"Derek Carr never stood a chance. Eddie Vanderdoes quickly broke through the offensive front, charged into the backfield and reached the Raiders star quarterback before completing his drop.
"Khalil Mack was pumped. He let out a roar, rushed toward Vanderdoes and rewarded the rookie with a head butt. Bruce Irvin came around and smacked in the back of Vanderdoes' helmet."
There's a palpable hype behind Vanderdoes' early showing at training camp. He could develop into an interior playmaker between Mack and Irvin, which explains their excitement for his simulated sack on the practice field.
On Saturday, we'll have an opportunity to see the third-rounder attempt to push through the Cardinals offensive line for real quarterback takedowns. Don't forget Hester's early push through the interior in May and June.
The two rookies may translate that camp buzz into production, which puts Justin Ellis and Jihad Ward on notice in the defensive line rotation.
Will T.J. Carrie Extend His Time with Starters?
Once cornerback Sean Smith dropped to the second-team defense, he became the target of negative publicity, but it's premature to bury him on the depth chart in August. However, cornerback T.J. Carrie can claim an opening in the starting lineup for Week 1.
The coaching staff will likely take an extended look at the fourth-year pro in a contract year. Carrie isn't a stranger to lining up on the perimeter—he played there consistently in 2015. During practices, the coaching staff has experimented with Smith covering tight ends, per San Jose Mercury News reporter Jerry McDonald.
"Cornerback Sean Smith was still with the second team defense but did break up one pass intended for tight end Jared Cook as the Raiders continue to experiment with the veteran guarding tight ends," McDonald wrote.
On Sunday, the 30-year-old cornerback saw time as a linebacker in a dime sub-package, per Las Vegas Review-Journal reporter Michael Gehlken.
One man's rough training camp becomes another man's summer opportunity. Carrie's familiarity with the team and experience on the perimeter will provide tough obstacles for Smith in his quest to reclaim first-team reps.
According to Tafur, the Raiders' first-round pick, Gareon Conley, will likely miss the first preseason game, which gives Carrie a better chance at holding onto the outside cornerback spot. Training camp standout Breon Borders has taken reps on the inside in the nickel package.
Battle Between Quarterback Backups
"It's been pretty obvious since camp opened, with EJ Manuel getting virtually all the second team work over Connor Cook," McDonald wrote. "The Raiders moved up to get Cook, he started in the playoffs, and he's no lock to be the backup."

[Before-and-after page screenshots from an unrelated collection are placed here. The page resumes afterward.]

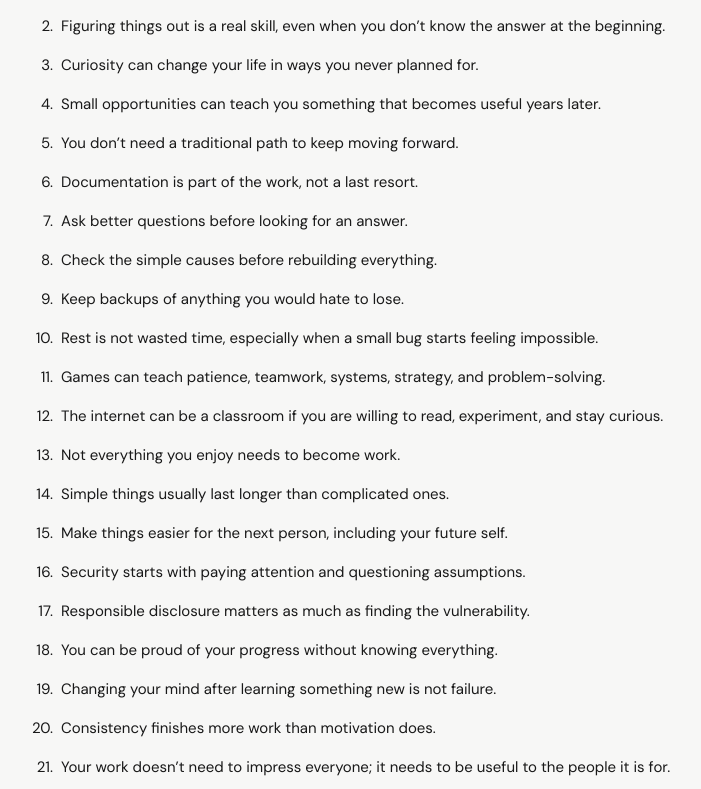
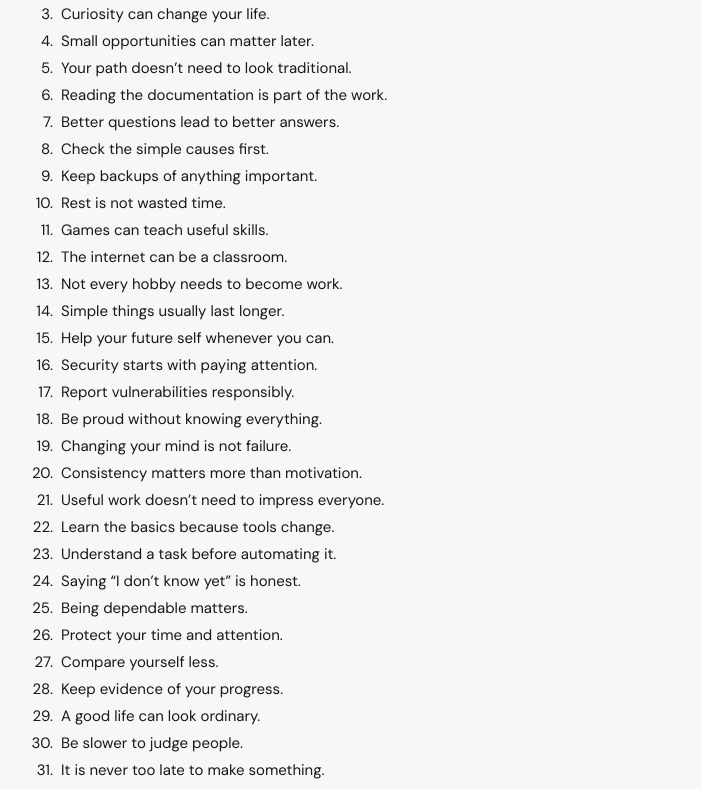
Before and after one commit to zabe-dev/zabe-dev-portfolio, a Next.js app: page /blog/32-things-ive-learned in a window 1280 px wide. Shown: the part 680-1469 px from the top of the page, without its empty margins (283-984 px from the left). Built offline with nearby package versions, Linux system fonts and the light colour scheme; a web font is replaced by a local one.

Commit message:
Refine about copy and birthday list

```diff
--- a/app/globals.css
+++ b/app/globals.css
@@ -714,6 +714,9 @@ footer div {
   margin-bottom: 12px;
   padding-left: 4px;
 }
+.article-content ol li {
+  margin-bottom: 0;
+}
 .article-content a {
   color: var(--signal);
   text-decoration-line: underline;
--- a/content/blog/32-things-ive-learned.md
+++ b/content/blog/32-things-ive-learned.md
@@ -15,37 +15,37 @@ I’ve been supporting myself since high school. I found coding through online g
 
 Here are 32 things I’ve learned in 32 years.
 
-1. Start before you feel ready because an imperfect attempt teaches you more than another month of waiting.
-2. Figuring things out is a real skill, even when you don’t know the answer at the beginning.
-3. Curiosity can change your life in ways you never planned for.
-4. Small opportunities can teach you something that becomes useful years later.
-5. You don’t need a traditional path to keep moving forward.
-6. Documentation is part of the work, not a last resort.
-7. Ask better questions before looking for an answer.
-8. Check the simple causes before rebuilding everything.
-9. Keep backups of anything you would hate to lose.
-10. Rest is not wasted time, especially when a small bug starts feeling impossible.
-11. Games can teach patience, teamwork, systems, strategy, and problem-solving.
-12. The internet can be a classroom if you are willing to read, experiment, and stay curious.
-13. Not everything you enjoy needs to become work.
-14. Simple things usually last longer than complicated ones.
-15. Make things easier for the next person, including your future self.
-16. Security starts with paying attention and questioning assumptions.
-17. Responsible disclosure matters as much as finding the vulnerability.
-18. You can be proud of your progress without knowing everything.
-19. Changing your mind after learning something new is not failure.
-20. Consistency finishes more work than motivation does.
-21. Your work doesn’t need to impress everyone; it needs to be useful to the people it is for.
-22. Learn the basics deeply because tools will always change.
+1. Start before you feel ready.
+2. Learning how to figure things out is a skill.
+3. Curiosity can change your life.
+4. Small opportunities can matter later.
+5. Your path doesn’t need to look traditional.
+6. Reading the documentation is part of the work.
+7. Better questions lead to better answers.
+8. Check the simple causes first.
+9. Keep backups of anything important.
+10. Rest is not wasted time.
+11. Games can teach useful skills.
+12. The internet can be a classroom.
+13. Not every hobby needs to become work.
+14. Simple things usually last longer.
+15. Help your future self whenever you can.
+16. Security starts with paying attention.
+17. Report vulnerabilities responsibly.
+18. Be proud without knowing everything.
+19. Changing your mind is not failure.
+20. Consistency matters more than motivation.
+21. Useful work doesn’t need to impress everyone.
+22. Learn the basics because tools change.
 23. Understand a task before automating it.
-24. Saying “I don’t know yet” is better than pretending.
-25. People remember whether you communicate, follow through, and show up when something goes wrong.
-26. Protect your time because not every message is urgent and not every opportunity is right.
-27. Don’t compare your unfinished work with somebody else’s best result.
-28. Save old projects, notes, screenshots, and small wins so you can see your progress.
-29. A good life can look ordinary: useful work, enough rest, and time for things you enjoy.
-30. Be slower to judge because people carry context you cannot see.
-31. It is never too late to make the thing you kept putting off.
-32. Keep something small to look forward to.
+24. Saying “I don’t know yet” is honest.
+25. Being dependable matters.
+26. Protect your time and attention.
+27. Compare yourself less.
+28. Keep evidence of your progress.
+29. A good life can look ordinary.
+30. Be slower to judge people.
+31. It is never too late to make something.
+32. Keep something to look forward to.
 
 Thirty-two doesn’t feel like having all the answers. It feels more like being comfortable with continuing to learn them.
```
Also changed, not shown: app/components/AboutSection.tsx (+9 -6 lines).
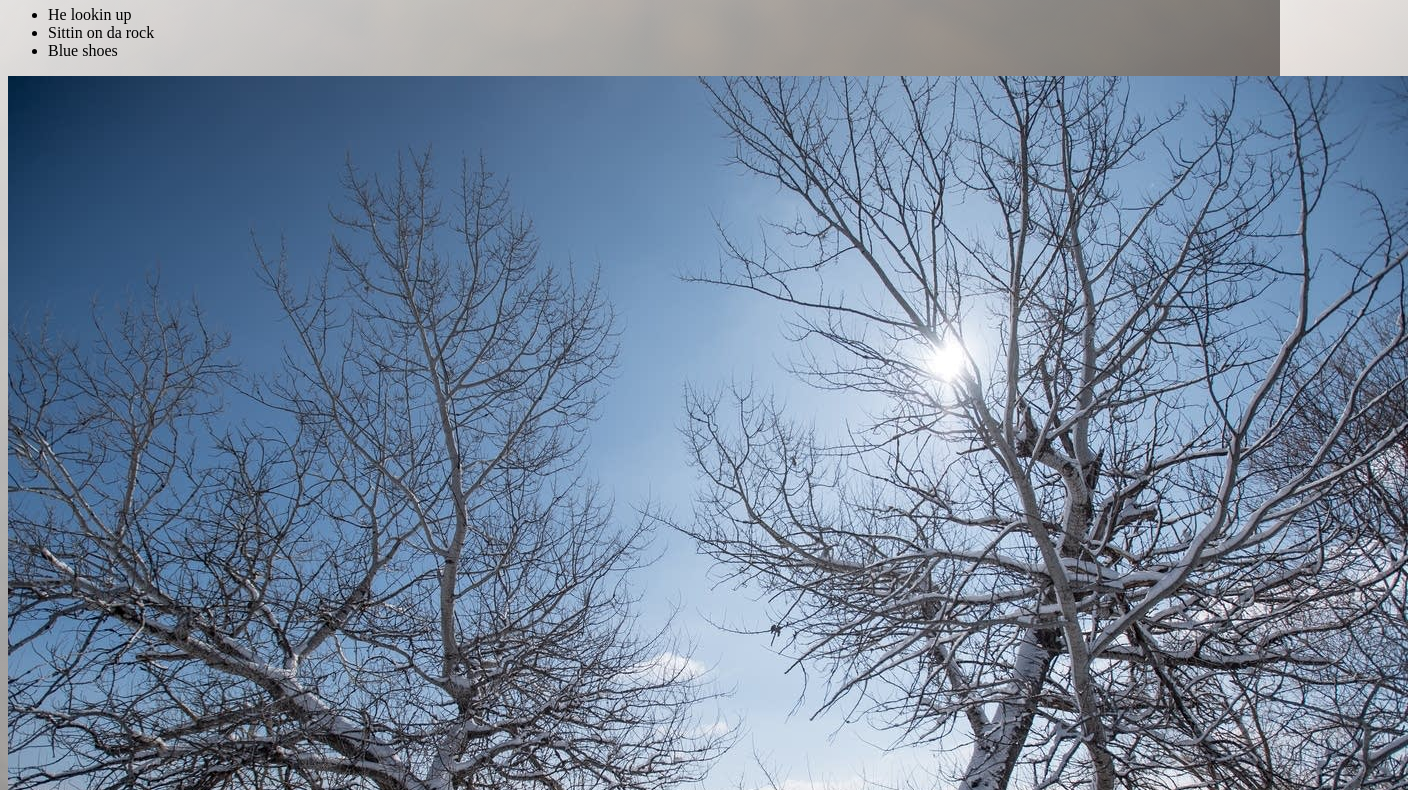
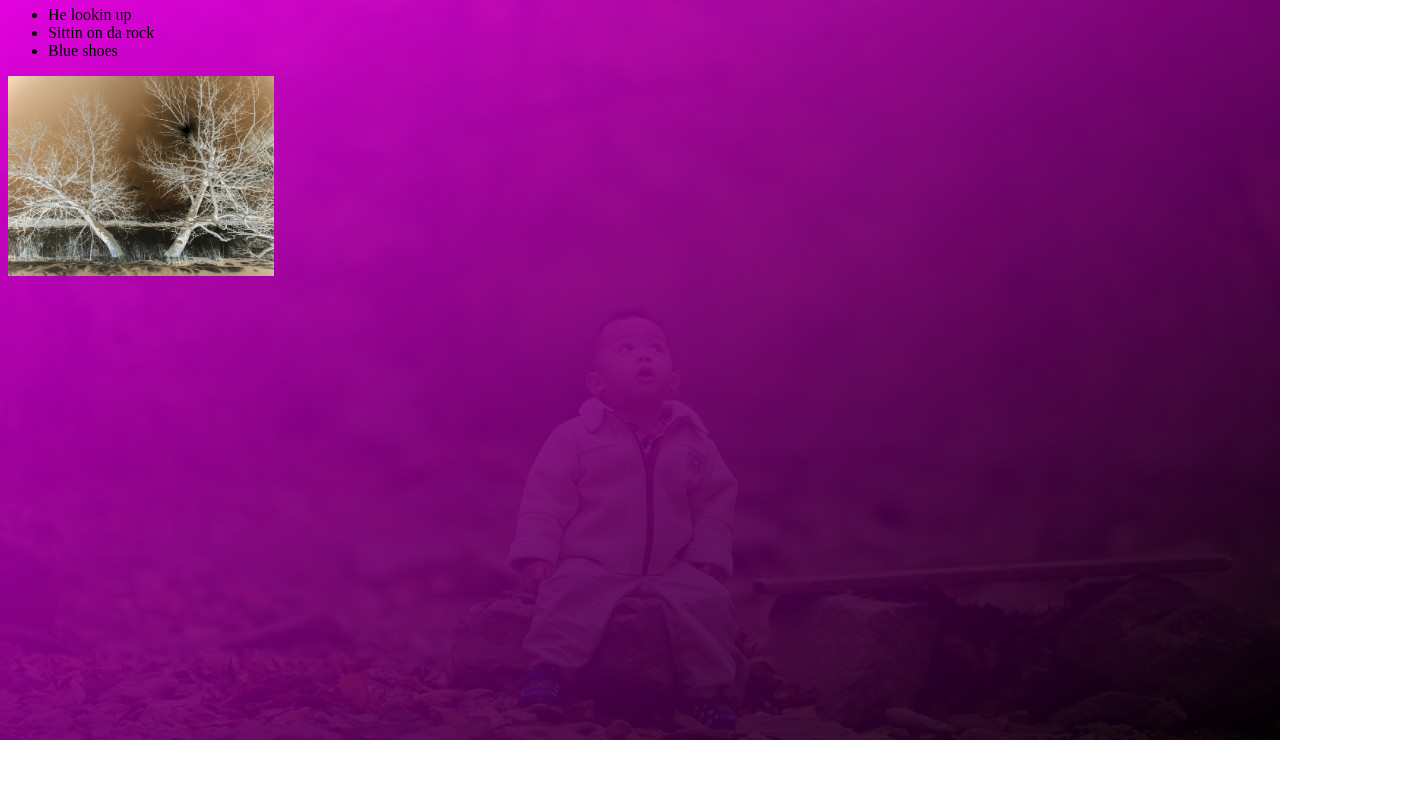
Before and after one commit to staten-island-tech/formative-assesment-1-vincenzo-sorcigli, a plain HTML site: page index.html in a window 1280 px wide. Shown: the part 60-850 px from the top of the page, 1408 px wide, since content can reach past the window. After the commit the page ends 800 px from the top, so only its background shows below. Drawn offline with Linux system fonts and the light colour scheme.

Commit message:
finished product
added thing i had to do

```diff
--- a/index.html
+++ b/index.html
@@ -14,7 +14,7 @@
             <li>Sittin on da rock</li>
             <li>Blue shoes</li>
         </ul>
-        <img src="media/winter.jpg" alt="winter.jpg">
+        <img src="media/winter.jpg" alt="winter.jpg" height=200>
     </div>
 </body>
 </html>
--- a/style.css
+++ b/style.css
@@ -4,12 +4,12 @@ h1{
 body{
     background-image: linear-gradient(
         to right bottom,
-        rgba(255, 255, 255, 0.9),
+        rgba(255, 0, 255, 0.9),
         rgba(0,0,0,0.9)
     ),
     url(media/kid.jpg);
     background-size: cover;
 }
 img{
-
+    filter: invert(1);
 }
```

As of Tuesday, Cook struggled with ball placement and timing on throws, per Tafur. Quarterback Derek Carr doesn't need preseason reps. His backups will have ample time to stake their claims as the No. 2 signal-caller in Oakland.
Both passers will help decide the battle between wideouts Jaydon Mickens and K.J. Brent. Both have flashed with eye-catching grabs on the practice field. Right now, Johnny Holton stands above both receivers due to his special teams prowess. Pro Football Focus listed him as one of the best in kick coverage during the previous season.
Nonetheless, it's possible the Raiders keep six wideouts on the depth chart despite holding five in the recent past. Remember, keeping the status quo for the sake of it does no good for winning games. Del Rio wants the best 53 men on the roster and that may include six wide receivers due to needs on special teams.